To empower network members, SSN borrows from the proverb that if you give a man a fish you feed him for a day, but if you teach him to fish you feed him for a lifetime. “We think a lot about what are the tools and the skills and the mindsets that our members need to be able to really own the work [of continuous improvement],” explained Herz.

Meeting people where they are requires paying close attention to someone’s needs and knowledge and finding a comfortable fit. Herz says they work with people at all levels of experience from executive directors to frontline staff and “with people who are really well versed in using data and also people who are skittish about data.”

The third principle is also the most critical to the success of a network, said Herz. Strong social relationships motivate people to build a culture of openness and a willingness to change and work together toward an improvement goal. One way SSN tries to do this is by having two tracks of engagement for members. The SSN Innovates Fellowship, a deep dive into improvement science, occurs in a yearlong program for 11 people nominated by their executive directors. Fellows make a commitment to attend regular meetings, to use their knowledge and resources to lead improvement project in their organizations, and to serve as a support system for each other.
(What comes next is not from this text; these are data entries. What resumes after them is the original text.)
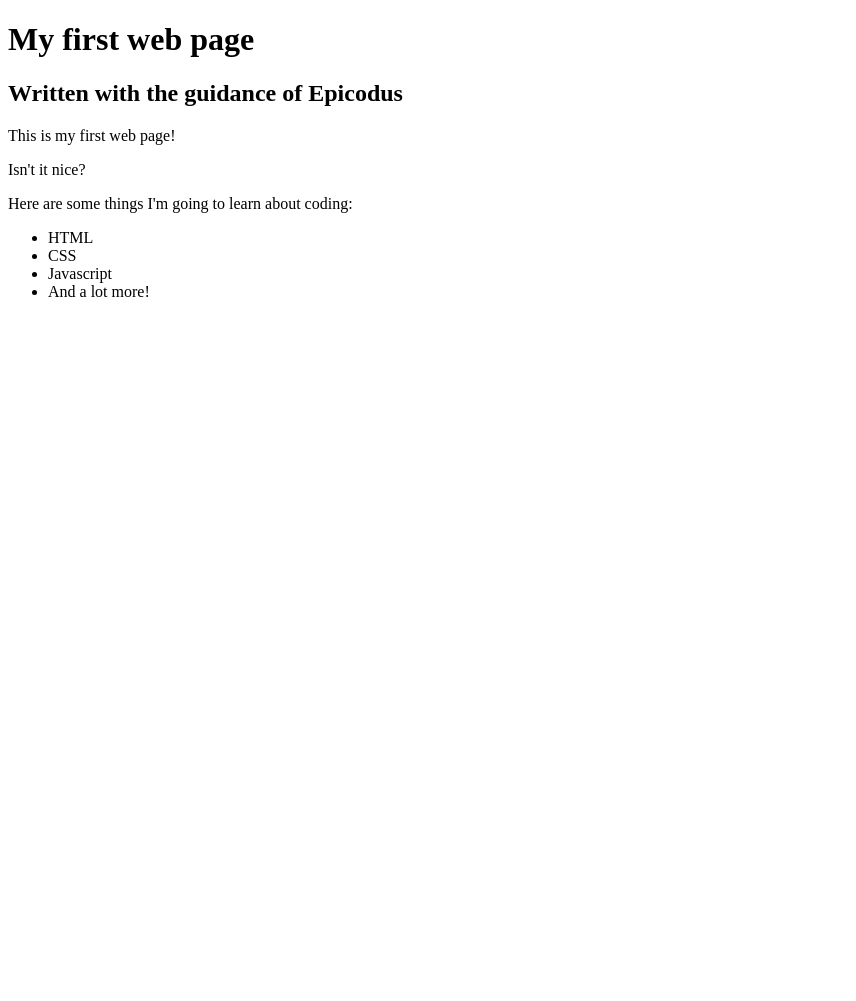
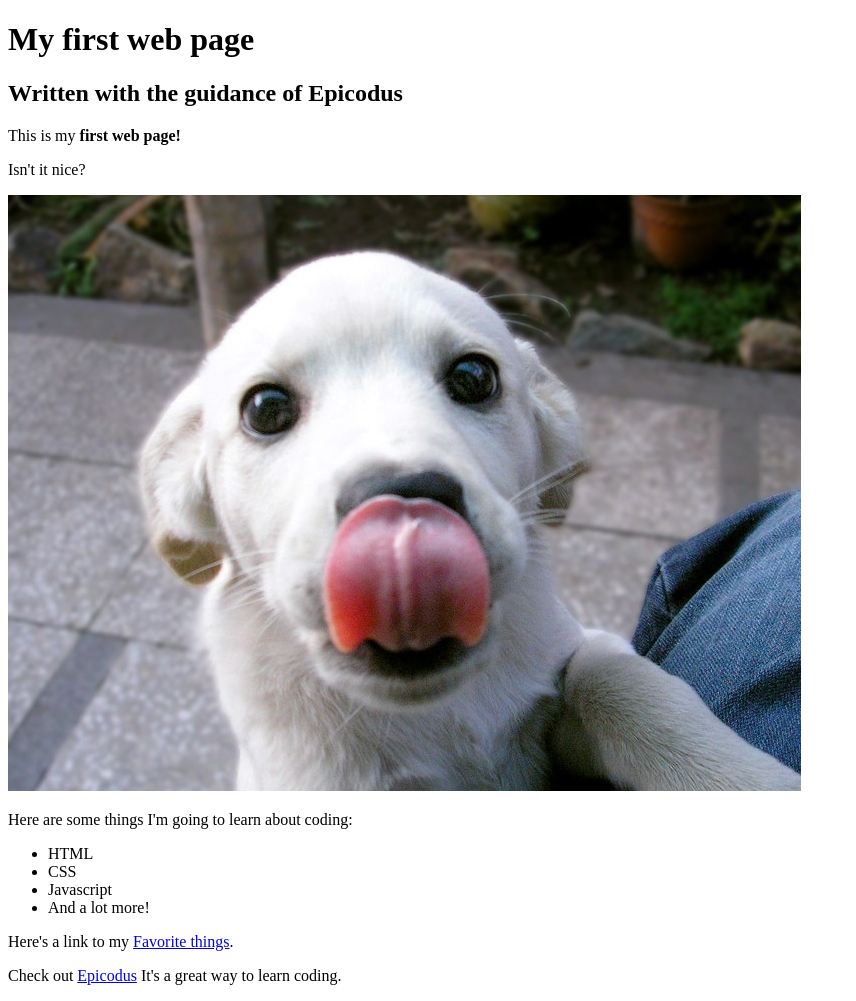
Before and after one commit to sketchysage/my-first-webpage, a plain HTML site: page my-first-webpage.html in a window 1280 px wide. Shown: the whole page, without its empty margins (0-856 px from the left). Before the commit the page ends 800 px from the top, so only its background shows below. Drawn offline with Linux system fonts and the light colour scheme.

Commit message:
add image directory

```diff
--- a/my-first-webpage.html
+++ b/my-first-webpage.html
@@ -5,9 +5,10 @@
   </head>
   <body>
     <h1>My first web page</h1>
-    <h2>Written with the guidance of Epicodus</h2>
-    <p>This is my first web page!</p>
+    <h2>Written with the guidance of <m>Epicodus</m></h2>
+    <p>This is my <strong>first web page!</strong></p>
     <p>Isn't it nice?</p>
+    <img src="img/dog-tongue-chinosart-e1426987187664.jpg" alt="A dog licking its nose.">
     <p>Here are some things I'm going to learn about coding:</p>
     <ul>
       <li>HTML</li>
@@ -15,5 +16,7 @@
       <li>Javascript</li>
       <li>And a lot more!</li>
     </ul>
+  <p>Here's a link to my <a href="favorite-things.html"> Favorite things</a>.</p>
+  <p>Check out <a href="http://www.epicodus.com">Epicodus</a> It's a great way to learn coding.</p>
   </body>
 </html>
```
Also changed, not shown: img/dog-tongue-chinosart-e1426987187664.jpg (added).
What they refer to as the Improvement Science for All program are groups that members can join that focus on a specific issue, such as attendance problems or improving students’ interpersonal skills. Members still work collaboratively in these groups to identify and test change ideas, but with a little less intensity. Still, it raises a question for SSN about how to find the right balance between rigor and engagement. “We’re trying to hone in on that sweet spot,” said Herz, “that’s a question that we’re grappling with that I imagine a lot of folks are as well.”

The principals in Delaware fall into the deep dive category. Savage has found in the networks the encouragement to keep moving forward with improvement work even in challenging times, and says it’s allowed her to do “some of the best work that I’ve ever done in my educational career.” Carnevale credits SAIC with keeping her on the job. She was preparing to retire and had even told people at work about it, but changed her mind after attending a SAIC workshop. That’s where she connected with Savage and gained renewed excitement and value and realized “that I’m not just working in Milford, Delaware, but I’m part of a much bigger push, a much bigger movement in this country.”